I’ve had a very fortunate career and worked on some fun and prestigious projects from museums, to race car team shops, to aquariums, to high-rise buildings, to 200-acre horse farms, but the one I’m most proud of is also my smallest project.  Designing and building a locker room/bathroom/snack bar building at the football stadium of my kids’ high school in Connecticut. It was a true community effort that included the students, athletes and entire school administration. Together we lobbied the State legislature for grants, produced public bid documents and learned (and taught) about the design and engineering of the building. For the student-athletes there was serious sweat-equity in helping to clear the site before construction, overseeing the construction, and working with the entire student body to paint and fit-out the building in time for the first home game.

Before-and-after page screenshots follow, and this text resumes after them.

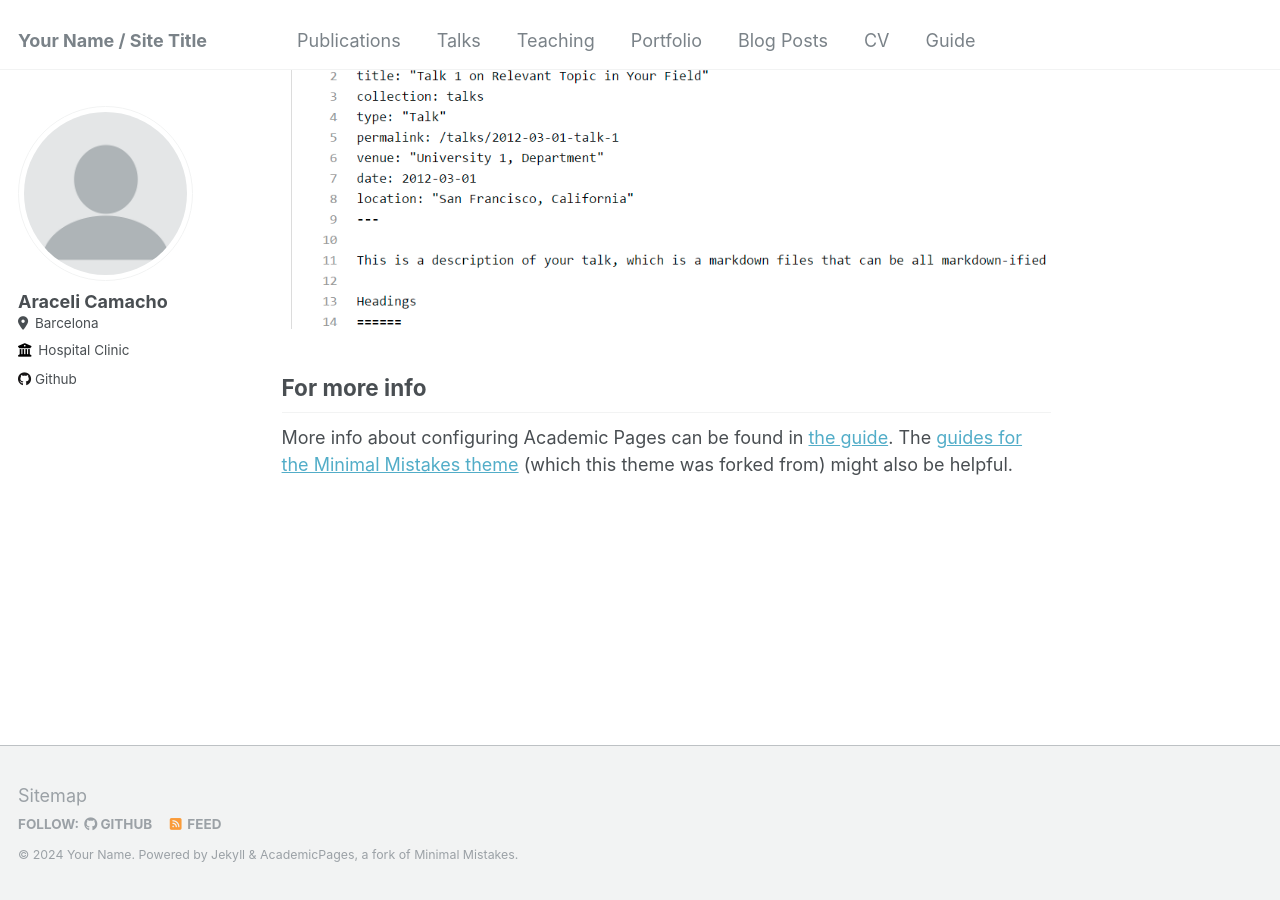
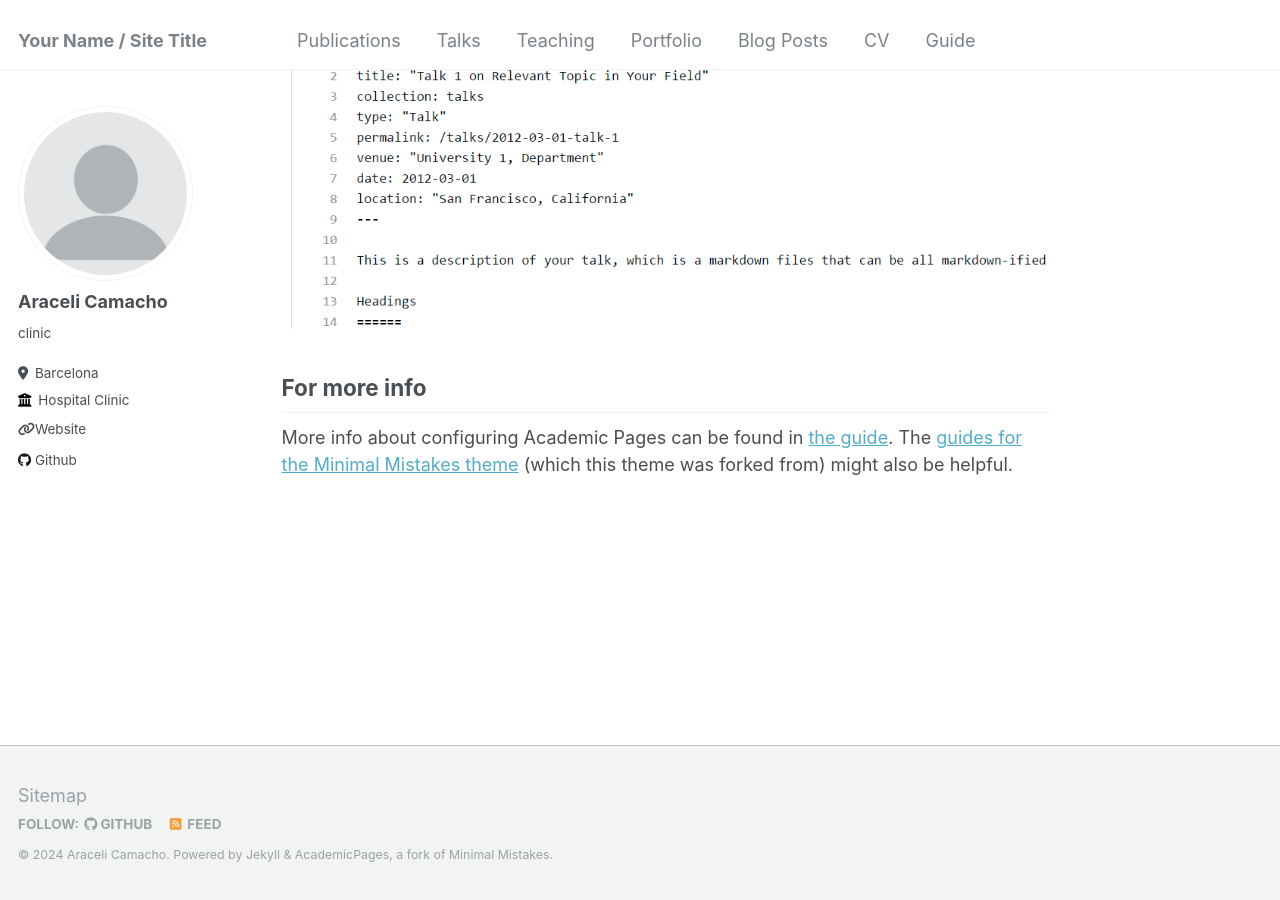
Before and after one commit to AraceliCamacho/AraceliCamacho.github.io, a Jekyll site: the page built from _pages/about.md, in a window 1280 px wide and 900 px high, scrolled down 2660 px. Built offline with Jekyll 4.4.1, drawn with Linux system fonts in a browser that asks for light colours.

Commit message:
Update _config.yml

```diff
--- a/_config.yml
+++ b/_config.yml
@@ -10,11 +10,11 @@
 locale                   : "en-US"
 title                    : "Your Name / Site Title"
 title_separator          : "-"
-name                     : &name "Your Name"
+name                     : &name "Araceli Camacho"
 description              : &description "personal description"
-url                      : https://academicpages.github.io # the base hostname & protocol for your site e.g. "https://mmistakes.github.io"
+url                      : https://aracelicamacho.github.io # the base hostname & protocol for your site e.g. "https://mmistakes.github.io"
 baseurl                  : "" # the subpath of your site, e.g. "/blog"
-repository               : "academicpages/academicpages.github.io"
+repository               : "aracelicamacho/aracelicamacho.github.io"
 
 # Site Author - The following control what appear as part of the author content on the side bar.
 #               If a field is blank the icon and link will not appear, otherwise it will be shown.
@@ -24,10 +24,10 @@ author:
   avatar           : "profile.png"
   name             : "Araceli Camacho"
   pronouns         : # example: "she/her"
-  bio              : #"Short biography for the left-hand sidebar"
+  bio              : "clinic"
   location         : "Barcelona"
   employer         : "Hospital Clinic"
-  uri              : # URL
+  uri              :  atticum.com
   email            : # "none@example.org"
 
   # Academic websites
```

Overall the project was a success and an ongoing asset to our community and schools.


  1. What was the biggest obstacle you’ve overcome working on a project?

Definitely the construction of a two story physical therapy center at the Bronx Veterans Administration hospital for military personnel with significant injuries and rehab needs.  The challenge was to construct the building within the existing courtyard of the hospital, which was surrounded on all sides by the 12-story wings of the occupied hospital building.

Booming materials overhead with cranes or any other means was not an option.  The only way to deliver materials was to carry every piece of the building into the courtyard area by hand; from steel beams to drywall, pavers and even the rooftop HVAC units.  Only the concrete could be pumped in using pump lines extending through the Emergency Room on Sunday nights.  It required a lot of creativity and cooperation with the subcontractors and careful planning with the hospital staff.


  1. Favorite slice of pizza in New York?

I’ll qualify my response geographically — as a Connecticut resident we like to lay claim to the birthplace of pizza in the US as Pepe’s New Haven — which is pretty damn awesome.  In the City, however, I still have not found one that beats Lombardi’s on Spring St.


  1. Tell us a something interesting about yourself.

I wrestled alligators once…for real!